• **Supplied records**

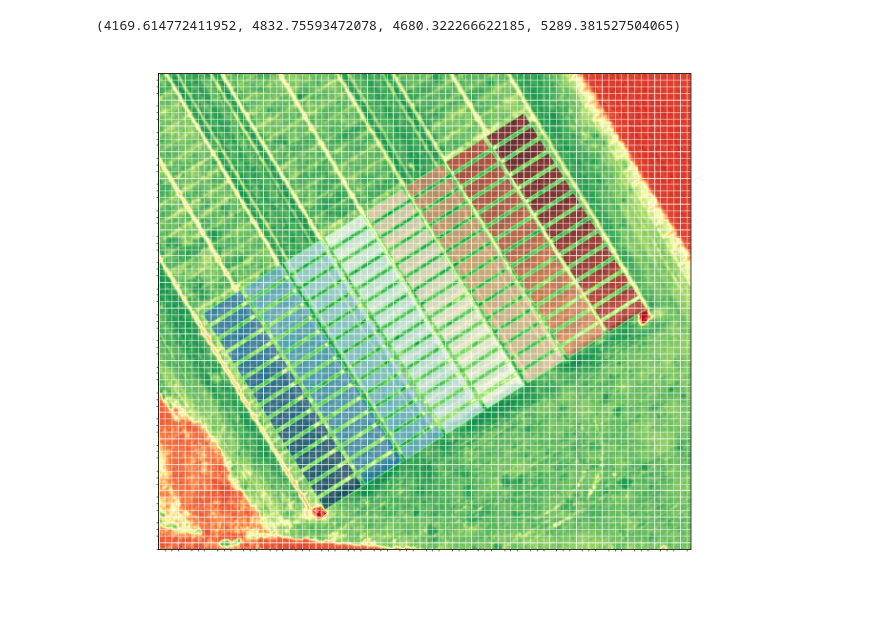
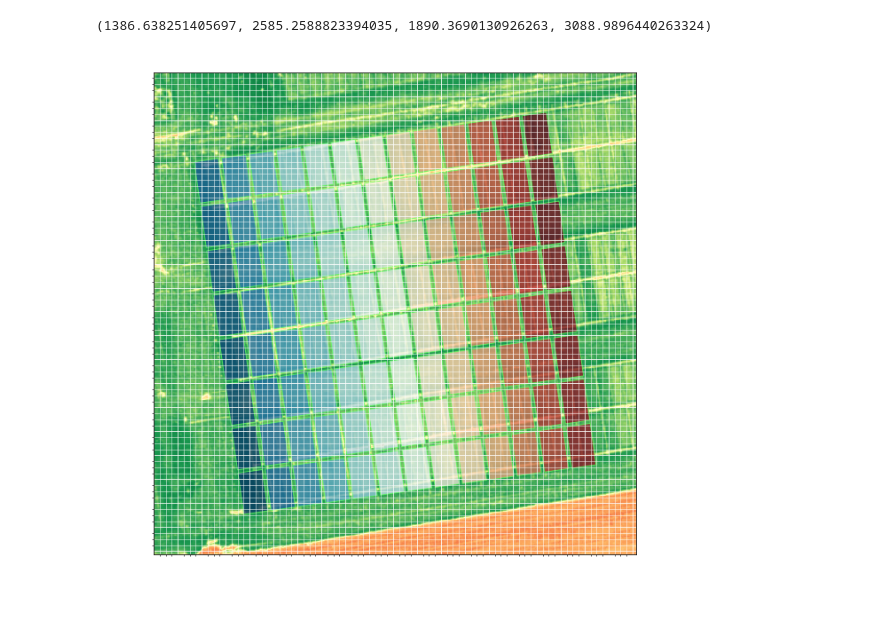
Before and after one commit to j-la-haye/write_field_grid, a Jupyter notebook: Visualize_Field_Plot_v0.ipynb, the cells around one changed output. Drawn from its saved outputs; the diff is of its cells as text; code cells hidden in the pictures.

```diff
--- a/Visualize_Field_Plot_v0.ipynb
+++ b/Visualize_Field_Plot_v0.ipynb
@@ -18,0 +21,16 @@ ndviz,minx,maxx,miny,maxy = aoi_zoom(4000,4800,4800,5300,ndvi)
+# %%
+rows = 8
+cols = 13
+horizontal_extent = 432
+vertical_extent = 427
+angle = 30
+inner_buffer = 8
+anchor_horizontal = 1838
+anchor_vertical = 2582
+input_csv = 'test.csv'
+out_put_file = 'BB2.geojson'
+index_name = 'test_num'
+apoly,poly = makeGrid(horizontal_extent,vertical_extent,rows,cols,
+                      anchor_horizontal,anchor_vertical,inner_buffer,
+                      angle,affine,out_put_file,index_name,input_csv)
+plot_grid(poly,ndvi)
@@ -19,21 +40,9 @@ ndviz,minx,maxx,miny,maxy = aoi_zoom(4000,4800,4800,5300,ndvi)
 # %%
-rows = 15
-cols = 8
-vert = 270
-hor = 440
-title = 'Test'
-fig_x = 15
-fig_y = 15
-angle = 58
-distance = 2
-x_offset = 4540
-y_offset = 4830
-in_csv = 'test.csv'
-out= 'Test_BB.geojson'
-index = 'test_num'
+vert = 450
+hor = 450
+angle = 82
 apoly,poly = makeGrid(vert,hor,rows,cols,x_offset,y_offset,distance,angle,affine,out,index,in_csv)
+plot_grid(poly,ndvi)
+# %% [output]
+(1386.638251405697, 2585.2588823394035, 1890.3690130926263, 3088.9896440263324)
+[figure, added]
-# %%
-plot_grid(poly,ndvi)
-# %% [output]
-(4169.614772411952, 4832.75593472078, 4680.322266622185, 5289.381527504065)
-[figure, removed]
```
Also changed, not shown: parts of 5 cells of this notebook.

• **Work task**
Filter the entries and copy each line with "angle".

• **Task solution**
+angle = 30
+                      angle,affine,out_put_file,index_name,input_csv)
-angle = 58
+angle = 82
 apoly,poly = makeGrid(vert,hor,rows,cols,x_offset,y_offset,distance,angle,affine,out,index,in_csv)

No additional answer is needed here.